From the entries, copy each line that includes "package".
+--
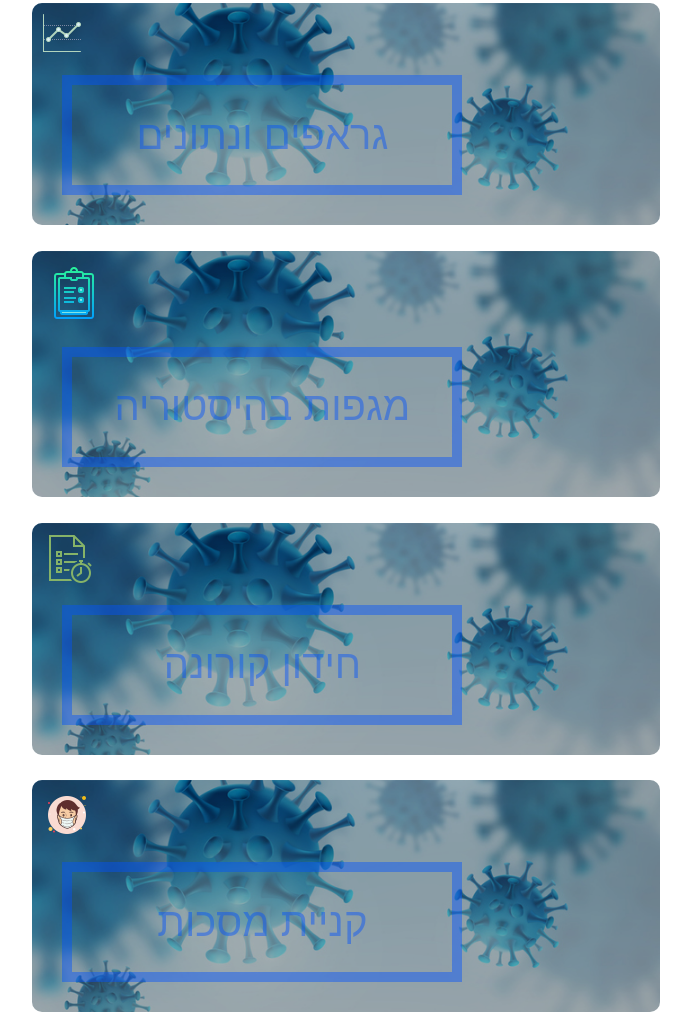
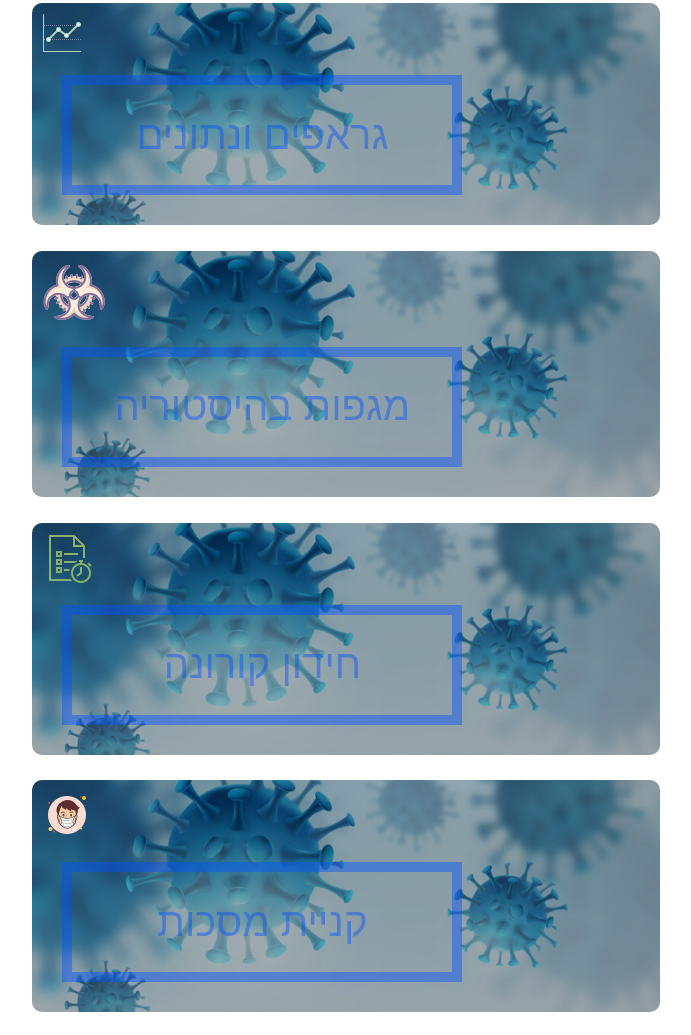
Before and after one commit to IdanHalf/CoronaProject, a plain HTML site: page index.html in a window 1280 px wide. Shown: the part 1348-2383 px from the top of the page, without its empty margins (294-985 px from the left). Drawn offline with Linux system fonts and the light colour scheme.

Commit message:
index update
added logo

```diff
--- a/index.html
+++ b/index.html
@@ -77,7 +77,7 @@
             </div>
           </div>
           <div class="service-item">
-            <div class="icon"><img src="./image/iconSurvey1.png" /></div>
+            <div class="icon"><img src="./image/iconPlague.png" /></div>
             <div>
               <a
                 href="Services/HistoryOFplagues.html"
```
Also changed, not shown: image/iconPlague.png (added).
+--
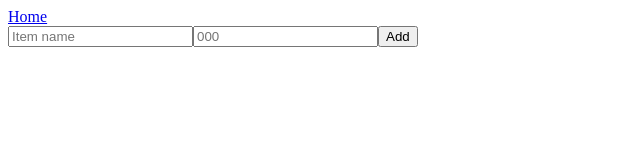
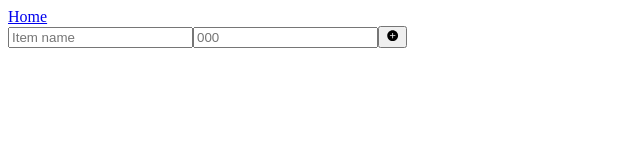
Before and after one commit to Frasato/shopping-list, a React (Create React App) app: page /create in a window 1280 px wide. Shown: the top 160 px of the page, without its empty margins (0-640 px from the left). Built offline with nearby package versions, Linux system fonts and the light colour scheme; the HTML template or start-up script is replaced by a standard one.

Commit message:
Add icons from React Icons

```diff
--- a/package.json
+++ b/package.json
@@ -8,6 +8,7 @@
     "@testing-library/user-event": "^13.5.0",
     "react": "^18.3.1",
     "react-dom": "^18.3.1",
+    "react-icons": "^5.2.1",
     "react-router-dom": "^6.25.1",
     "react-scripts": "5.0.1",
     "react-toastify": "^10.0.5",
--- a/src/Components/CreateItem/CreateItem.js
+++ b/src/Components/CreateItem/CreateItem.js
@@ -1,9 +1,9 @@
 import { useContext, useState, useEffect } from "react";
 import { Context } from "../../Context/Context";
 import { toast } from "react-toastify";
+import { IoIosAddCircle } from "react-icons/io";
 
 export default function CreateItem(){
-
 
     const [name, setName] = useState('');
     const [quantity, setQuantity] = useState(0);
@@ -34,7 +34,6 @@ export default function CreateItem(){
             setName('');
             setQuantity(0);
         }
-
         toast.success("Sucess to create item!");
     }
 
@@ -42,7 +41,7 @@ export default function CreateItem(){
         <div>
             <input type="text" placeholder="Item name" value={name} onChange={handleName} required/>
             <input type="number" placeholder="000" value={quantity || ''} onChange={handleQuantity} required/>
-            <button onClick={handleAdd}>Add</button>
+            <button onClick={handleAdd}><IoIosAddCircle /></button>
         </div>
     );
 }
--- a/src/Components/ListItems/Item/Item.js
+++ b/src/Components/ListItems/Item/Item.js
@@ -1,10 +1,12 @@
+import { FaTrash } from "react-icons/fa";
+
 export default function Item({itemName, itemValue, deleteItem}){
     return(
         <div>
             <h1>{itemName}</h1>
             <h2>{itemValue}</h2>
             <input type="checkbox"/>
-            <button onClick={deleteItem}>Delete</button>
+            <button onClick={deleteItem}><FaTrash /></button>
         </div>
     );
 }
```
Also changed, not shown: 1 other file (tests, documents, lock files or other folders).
+--
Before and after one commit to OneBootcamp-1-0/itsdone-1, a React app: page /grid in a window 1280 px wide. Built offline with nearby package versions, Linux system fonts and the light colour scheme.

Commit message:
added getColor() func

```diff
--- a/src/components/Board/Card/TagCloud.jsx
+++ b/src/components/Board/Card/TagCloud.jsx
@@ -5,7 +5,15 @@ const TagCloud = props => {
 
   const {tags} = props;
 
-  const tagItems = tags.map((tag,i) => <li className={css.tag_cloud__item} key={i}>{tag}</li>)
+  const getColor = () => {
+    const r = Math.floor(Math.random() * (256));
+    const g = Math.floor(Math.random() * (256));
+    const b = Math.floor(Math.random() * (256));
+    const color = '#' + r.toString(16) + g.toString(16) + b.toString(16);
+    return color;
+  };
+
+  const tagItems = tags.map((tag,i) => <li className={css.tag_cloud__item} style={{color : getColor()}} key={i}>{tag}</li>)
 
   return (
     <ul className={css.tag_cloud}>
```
+--
Task output
Before and after one commit to Frasato/shopping-list, a React (Create React App) app: page /create in a window 1280 px wide. Shown: the top 160 px of the page, without its empty margins (0-640 px from the left). Built offline with nearby package versions, Linux system fonts and the light colour scheme; the HTML template or start-up script is replaced by a standard one.
--- a/package.json
+++ b/package.json
Before and after one commit to OneBootcamp-1-0/itsdone-1, a React app: page /grid in a window 1280 px wide. Built offline with nearby package versions, Linux system fonts and the light colour scheme.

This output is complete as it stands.